* * *
“The Party Centrist Extinction Is Upon Us” [The Dispatch]. “CNN just announced that Donald Trump will participate in a televised town hall for the network in New Hampshire next week… And let’s be real. It’s not going to take much. Biden is winning against Trump by 1 to 3 points in the best national polls we have. That’s within the margin of error. And that’s not even taking into account the Electoral College math problem that Democrats still have. Democrats keep acting like they have this thing in the bag because Trump got indicted? Because Trump says crazy stuff? Because Trump? This town hall could go very, very well for Trump.”
“Inside the ‘Private and Confidential’ Conservative Group That Promises to ‘Crush Liberal Dominance’” [ProPublica]. “A few months ago, Leonard Leo laid out his next audacious project…. Now, Leo declared in a slick but private video to potential donors, he planned to ‘crush liberal dominance’ across American life… Teneo is building what Leo called in the video ‘networks of conservatives that can roll back’ liberal influence in Wall Street and Silicon Valley, among authors and academics, with pro athletes and Hollywood producers. A Federalist Society for everything…. Baehr and Thiel lamented what they saw as the fragmented state of conservative networks, with their hidebound think tanks and intellectual centers that hold sway over right-of-center politics.

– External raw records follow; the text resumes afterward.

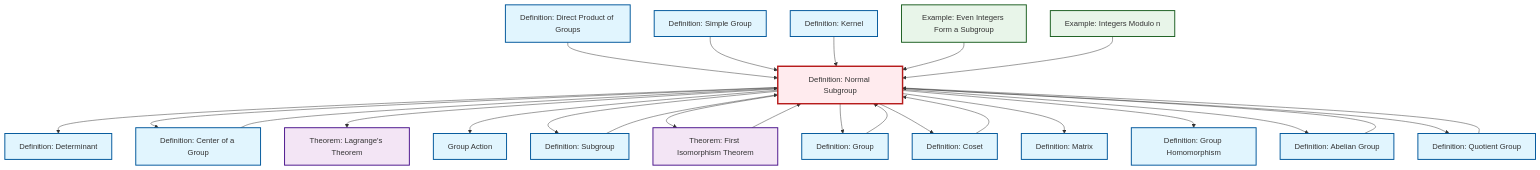
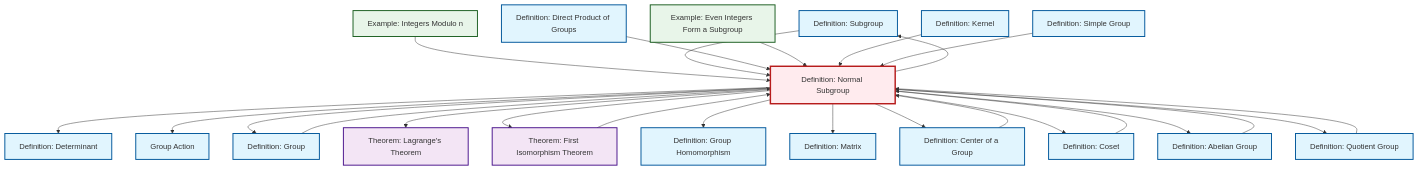
One commit to RK0429/ModernMath changed the diagram in content/en/algebra/def-normal-subgroup.qmd. Above: the diagram before and after it, drawn with Mermaid. The commit also changed other lines of this file and 672 other files, not shown here.

````diff
--- a/content/en/algebra/def-normal-subgroup.qmd
+++ b/content/en/algebra/def-normal-subgroup.qmd
@@ -96,69 +96,69 @@
 ```{mermaid}
 %%| fig-cap: "Local dependency graph"
 graph TD
     classDef definition fill:#e1f5fe,stroke:#01579b,stroke-width:2px
     classDef theorem fill:#f3e5f5,stroke:#4a148c,stroke-width:2px
     classDef axiom fill:#fff3e0,stroke:#e65100,stroke-width:2px
     classDef example fill:#e8f5e9,stroke:#1b5e20,stroke-width:2px
     classDef current fill:#ffebee,stroke:#b71c1c,stroke-width:3px
+    def-subgroup["Definition: Subgroup"]:::definition
+    def-normal-subgroup["Definition: Normal Subgroup"]:::definition
+    def-quotient-group["Definition: Quotient Group"]:::definition
+    def-direct-product["Definition: Direct Product of Groups"]:::definition
+    def-determinant["Definition: Determinant"]:::definition
+    ex-quotient-integers-mod-n["Example: Integers Modulo n"]:::example
+    def-matrix["Definition: Matrix"]:::definition
+    ex-even-integers-subgroup["Example: Even Integers Form a Subgroup"]:::example
+    thm-first-isomorphism["Theorem: First Isomorphism Theorem"]:::theorem
+    def-homomorphism["Definition: Group Homomorphism"]:::definition
+    thm-lagrange["Theorem: Lagrange's Theorem"]:::theorem
+    def-group["Definition: Group"]:::definition
+    def-coset["Definition: Coset"]:::definition
+    def-center-of-group["Definition: Center of a Group"]:::definition
     def-simple-group["Definition: Simple Group"]:::definition
     def-kernel["Definition: Kernel"]:::definition
-    def-subgroup["Definition: Subgroup"]:::definition
-    def-homomorphism["Definition: Group Homomorphism"]:::definition
-    ex-quotient-integers-mod-n["Example: Integers Modulo n"]:::example
     def-group-action["Group Action"]:::definition
     def-abelian-group["Definition: Abelian Group"]:::definition
-    thm-lagrange["Theorem: Lagrange's Theorem"]:::theorem
-    def-normal-subgroup["Definition: Normal Subgroup"]:::definition
-    def-matrix["Definition: Matrix"]:::definition
-    def-center-of-group["Definition: Center of a Group"]:::definition
-    def-coset["Definition: Coset"]:::definition
-    def-determinant["Definition: Determinant"]:::definition
-    def-quotient-group["Definition: Quotient Group"]:::definition
-    def-direct-product["Definition: Direct Product of Groups"]:::definition
-    thm-first-isomorphism["Theorem: First Isomorphism Theorem"]:::theorem
-    def-group["Definition: Group"]:::definition
-    ex-even-integers-subgroup["Example: Even Integers Form a Subgroup"]:::example
-    def-coset --> def-normal-subgroup
+    ex-quotient-integers-mod-n --> def-normal-subgroup
     def-normal-subgroup --> def-determinant
+    def-normal-subgroup --> def-group-action
+    thm-first-isomorphism --> def-normal-subgroup
+    def-subgroup --> def-normal-subgroup
+    def-normal-subgroup --> def-group
     def-direct-product --> def-normal-subgroup
+    def-normal-subgroup --> thm-lagrange
+    def-normal-subgroup --> thm-first-isomorphism
+    def-normal-subgroup --> def-homomorphism
+    def-normal-subgroup --> def-subgroup
+    def-abelian-group --> def-normal-subgroup
+    ex-even-integers-subgroup --> def-normal-subgroup
+    def-normal-subgroup --> def-matrix
     def-normal-subgroup --> def-center-of-group
-    def-simple-group --> def-normal-subgroup
-    def-abelian-group --> def-normal-subgroup
-    def-subgroup --> def-normal-subgroup
     def-group --> def-normal-subgroup
-    def-normal-subgroup --> thm-lagrange
-    def-center-of-group --> def-normal-subgroup
-    def-normal-subgroup --> def-group-action
-    def-normal-subgroup --> def-subgroup
-    def-quotient-group --> def-normal-subgroup
-    def-normal-subgroup --> thm-first-isomorphism
-    thm-first-isomorphism --> def-normal-subgroup
-    def-normal-subgroup --> def-group
     def-kernel --> def-normal-subgroup
     def-normal-subgroup --> def-coset
-    ex-even-integers-subgroup --> def-normal-subgroup
-    def-normal-subgroup --> def-matrix
-    def-normal-subgroup --> def-homomorphism
+    def-quotient-group --> def-normal-subgroup
     def-normal-subgroup --> def-abelian-group
     def-normal-subgroup --> def-quotient-group
-    ex-quotient-integers-mod-n --> def-normal-subgroup
+    def-simple-group --> def-normal-subgroup
+    def-center-of-group --> def-normal-subgroup
+    def-coset --> def-normal-subgroup
     class def-normal-subgroup current
+    click def-subgroup "def-subgroup.html" "Go to Subgroup definition"
+    click def-quotient-group "def-quotient-group.html" "Go to Quotient Group definition"
+    click def-direct-product "def-direct-product.html" "Go to Direct Product of Groups definition"
+    click def-determinant "def-determinant.html" "Go to Determinant definition"
+    click ex-quotient-integers-mod-n "ex-quotient-integers-mod-n.html" "Go to Integers Modulo n example"
+    click def-matrix "def-matrix.html" "Go to Matrix definition"
+    click ex-even-integers-subgroup "ex-even-integers-subgroup.html" "Go to Even Integers Form a Subgroup example"
+    click thm-first-isomorphism "thm-first-isomorphism.html" "Go to First Isomorphism Theorem theorem"
+    click def-homomorphism "def-homomorphism.html" "Go to Group Homomorphism definition"
+    click thm-lagrange "thm-lagrange.html" "Go to Lagrange's Theorem theorem"
+    click def-group "def-group.html" "Go to Group definition"
+    click def-coset "def-coset.html" "Go to Coset definition"
+    click def-center-of-group "def-center-of-group.html" "Go to Center of a Group definition"
     click def-simple-group "def-simple-group.html" "Go to Simple Group definition"
     click def-kernel "def-kernel.html" "Go to Kernel definition"
-    click def-subgroup "def-subgroup.html" "Go to Subgroup definition"
-    click def-homomorphism "def-homomorphism.html" "Go to Group Homomorphism definition"
-    click ex-quotient-integers-mod-n "ex-quotient-integers-mod-n.html" "Go to Integers Modulo n example"
     click def-group-action "def-group-action.html" "Go to Group Action"
     click def-abelian-group "def-abelian-group.html" "Go to Abelian Group definition"
-    click thm-lagrange "thm-lagrange.html" "Go to Lagrange's Theorem theorem"
-    click def-matrix "def-matrix.html" "Go to Matrix definition"
-    click def-center-of-group "def-center-of-group.html" "Go to Center of a Group definition"
-    click def-coset "def-coset.html" "Go to Coset definition"
-    click def-determinant "def-determinant.html" "Go to Determinant definition"
-    click def-quotient-group "def-quotient-group.html" "Go to Quotient Group definition"
-    click def-direct-product "def-direct-product.html" "Go to Direct Product of Groups definition"
-    click thm-first-isomorphism "thm-first-isomorphism.html" "Go to First Isomorphism Theorem theorem"
-    click def-group "def-group.html" "Go to Group definition"
-    click ex-even-integers-subgroup "ex-even-integers-subgroup.html" "Go to Even Integers Form a Subgroup example"
 ```
````
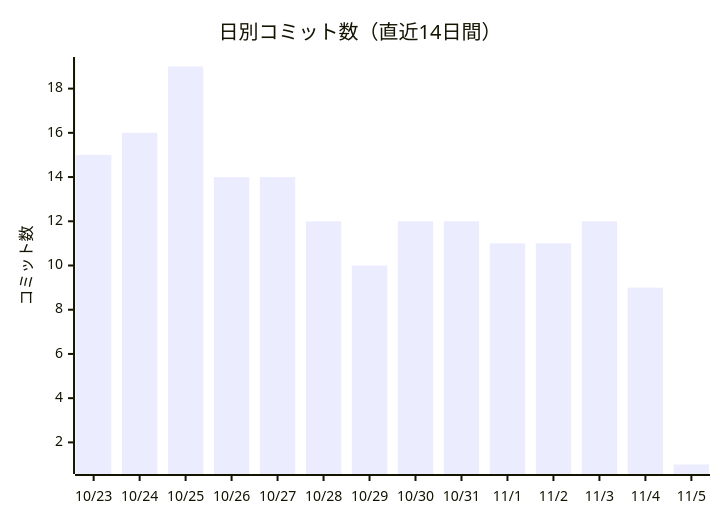
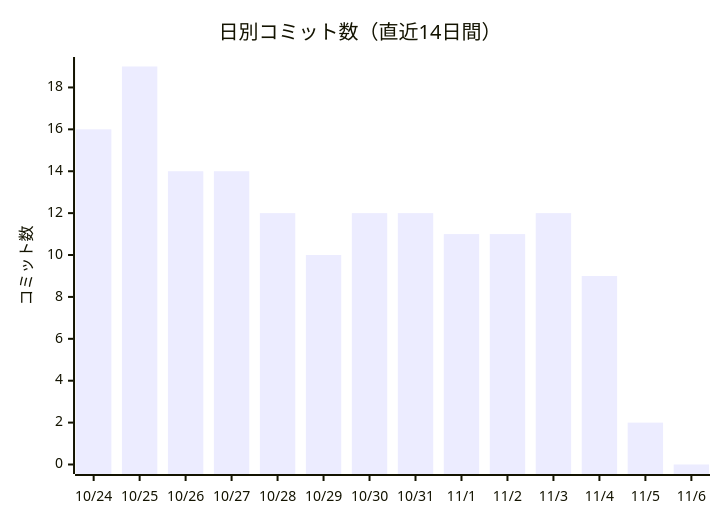
One commit to non-x2/non-x2 changed the first of 2 diagrams in docs/進化レポート.md. Above: the diagram before and after it, drawn with Mermaid. The commit also changed other lines of this file and 1 other file, not shown here.

````diff
--- a/docs/進化レポート.md
+++ b/docs/進化レポート.md
@@ -23,7 +23,7 @@
 ```mermaid
 xychart-beta
     title "日別コミット数（直近14日間）"
-    x-axis ["10/23", "10/24", "10/25", "10/26", "10/27", "10/28", "10/29", "10/30", "10/31", "11/1", "11/2", "11/3", "11/4", "11/5"]
+    x-axis ["10/24", "10/25", "10/26", "10/27", "10/28", "10/29", "10/30", "10/31", "11/1", "11/2", "11/3", "11/4", "11/5", "11/6"]
     y-axis "コミット数"
-    bar [15, 16, 19, 14, 14, 12, 10, 12, 12, 11, 11, 12, 9, 1]
+    bar [16, 19, 14, 14, 12, 10, 12, 12, 11, 11, 12, 9, 2, 0]
 ```
````
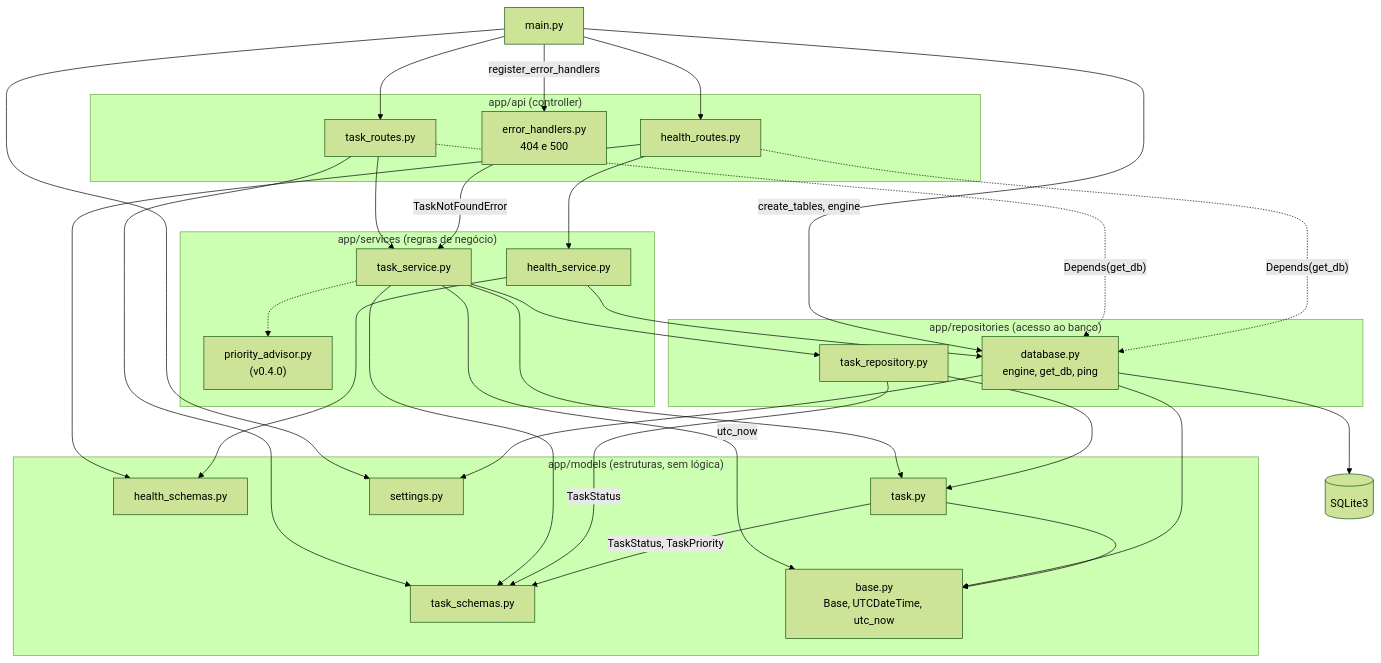
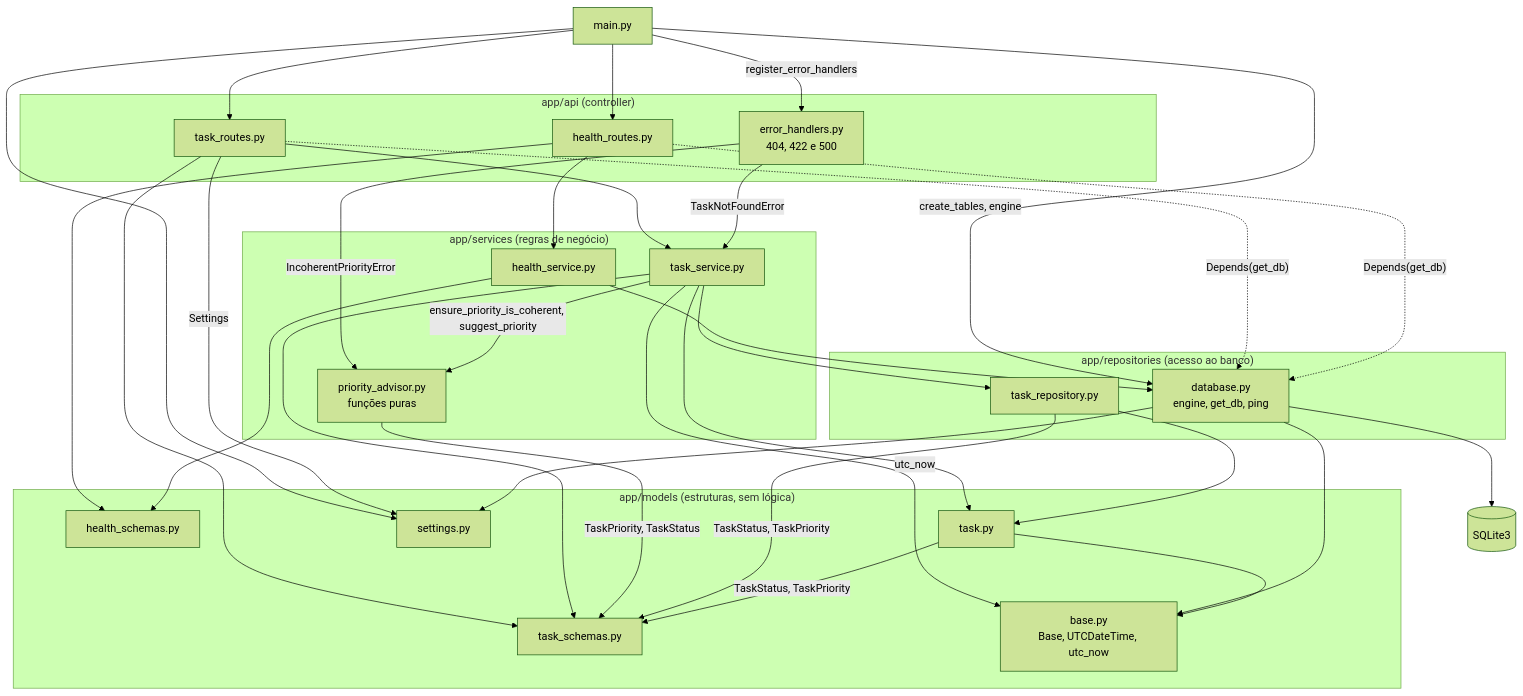
The first of 6 diagrams in docs/arquitetura.md (luisZsiqueira/laboratorio-projeto), drawn with Mermaid (forest theme) before and after one commit. The commit also changed other lines of this file and 8 other files, not shown here.

````diff
--- a/docs/arquitetura.md
+++ b/docs/arquitetura.md
@@ -23,62 +23,65 @@
 ```mermaid
 flowchart TD
     main["main.py"]
 
     subgraph api["app/api (controller)"]
         task_routes["task_routes.py"]
         health_routes["health_routes.py"]
-        error_handlers["error_handlers.py<br/>404 e 500"]
+        error_handlers["error_handlers.py<br/>404, 422 e 500"]
     end
 
     subgraph services["app/services (regras de negócio)"]
         task_service["task_service.py"]
-        priority_advisor["priority_advisor.py<br/>(v0.4.0)"]
+        priority_advisor["priority_advisor.py<br/>funções puras"]
         health_service["health_service.py"]
     end
 
     subgraph repositories["app/repositories (acesso ao banco)"]
         task_repository["task_repository.py"]
         database["database.py<br/>engine, get_db, ping"]
     end
 
     subgraph models["app/models (estruturas, sem lógica)"]
         task_schemas["task_schemas.py"]
         health_schemas["health_schemas.py"]
         task["task.py"]
         base["base.py<br/>Base, UTCDateTime, utc_now"]
         settings["settings.py"]
     end
 
     db[("SQLite3")]
 
     main --> task_routes
     main --> health_routes
     main -->|"create_tables, engine"| database
     main --> settings
     main -->|"register_error_handlers"| error_handlers
 
     task_routes --> task_service
     task_routes --> task_schemas
+    task_routes -->|"Settings"| settings
     health_routes --> health_service
     health_routes --> health_schemas
     task_routes -.->|"Depends(get_db)"| database
     health_routes -.->|"Depends(get_db)"| database
     error_handlers -->|"TaskNotFoundError"| task_service
+    error_handlers -->|"IncoherentPriorityError"| priority_advisor
 
-    task_service -.-> priority_advisor
+    task_service -->|"ensure_priority_is_coherent, suggest_priority"| priority_advisor
     task_service --> task_repository
     task_service --> task_schemas
     task_service --> task
     task_service -->|"utc_now"| base
+    priority_advisor -->|"TaskPriority, TaskStatus"| task_schemas
     health_service --> database
     health_service --> health_schemas
 
     task_repository --> task
-    task_repository -->|"TaskStatus"| task_schemas
+    task_repository -->|"TaskStatus, TaskPriority"| task_schemas
     database --> base
     database --> settings
     task --> base
     task -->|"TaskStatus, TaskPriority"| task_schemas
 
     database --> db
 ```
````
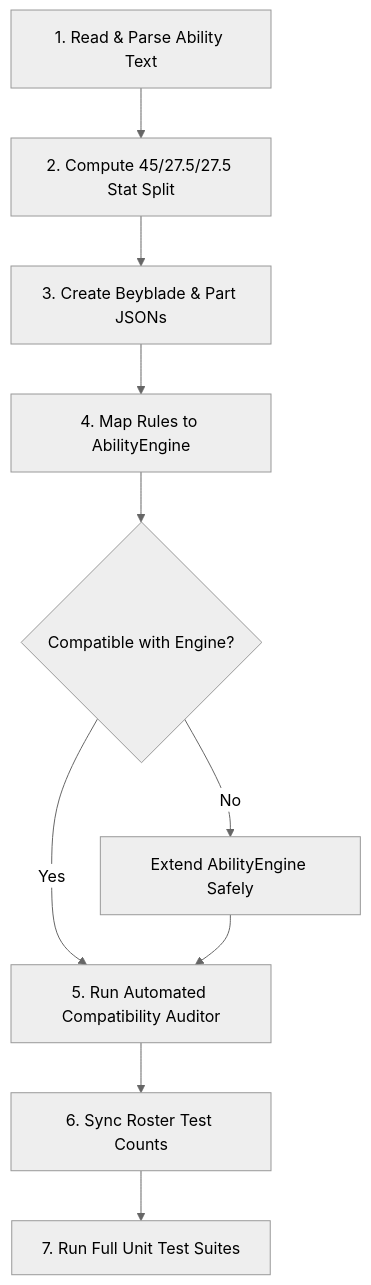
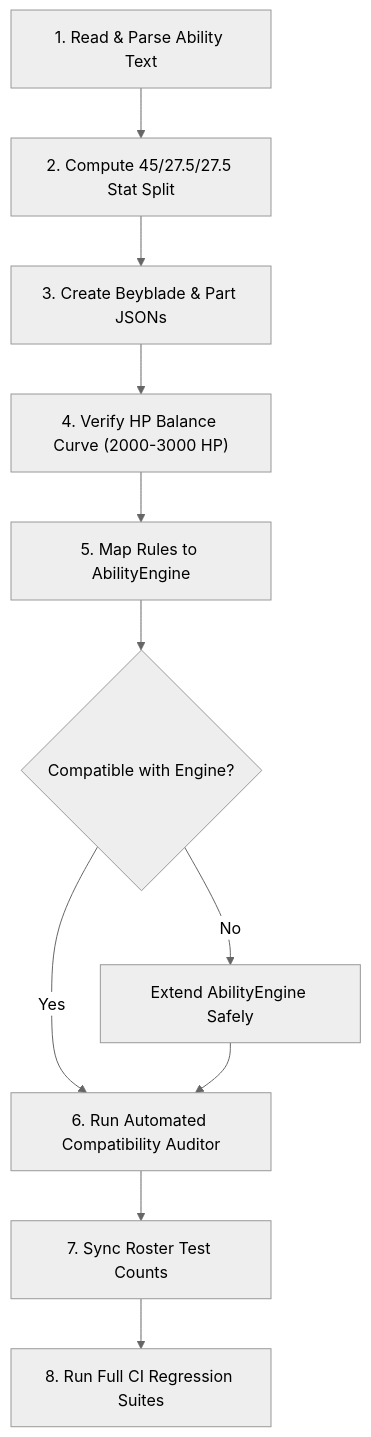
One commit to princekhan958282-arch/beybalde- changed the diagram in .agents/skills/beyblade-compatibility-auditor/SKILL.md. Above: the diagram before and after it, drawn with Mermaid (neutral theme). The commit also changed other lines of this file and 1 other file, not shown here.

Commit message:
feat(skill): add HP balance curve validation and CI pre-flight checks to beyblade-compatibility-auditor

````diff
--- a/.agents/skills/beyblade-compatibility-auditor/SKILL.md
+++ b/.agents/skills/beyblade-compatibility-auditor/SKILL.md
@@ -22,12 +24,13 @@
 ```mermaid
 flowchart TD
     A["1. Read & Parse Ability Text"] --> B["2. Compute 45/27.5/27.5 Stat Split"]
     B --> C["3. Create Beyblade & Part JSONs"]
-    C --> D["4. Map Rules to AbilityEngine"]
-    D --> E{"Compatible with Engine?"}
-    E -- Yes --> F["5. Run Automated Compatibility Auditor"]
-    E -- No --> G["Extend AbilityEngine Safely"]
-    G --> F
-    F --> H["6. Sync Roster Test Counts"]
-    H --> I["7. Run Full Unit Test Suites"]
+    C --> D["4. Verify HP Balance Curve (2000-3000 HP)"]
+    D --> E["5. Map Rules to AbilityEngine"]
+    E --> F{"Compatible with Engine?"}
+    F -- Yes --> G["6. Run Automated Compatibility Auditor"]
+    F -- No --> H["Extend AbilityEngine Safely"]
+    H --> G
+    G --> I["7. Sync Roster Test Counts"]
+    I --> J["8. Run Full CI Regression Suites"]
 ```
````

A rare bright spot on their side [Teneo co-founder Evan Baehr] and [Peter] Thiel agreed, was the Federalist Society. Thiel had, in fact, served as president of the Stanford Federalist Society. What if there were a group similar to the Federalist Society for venture capitalists or corporate CEOs or members of the media? (Thiel did not respond to a request for comment.)” • Hmm.
Democrats en Déshabillé
Patient readers, it seems that people are actually reading the back-dated post! But I have not updated it, and there are many updates. So I will have to do that. –lambert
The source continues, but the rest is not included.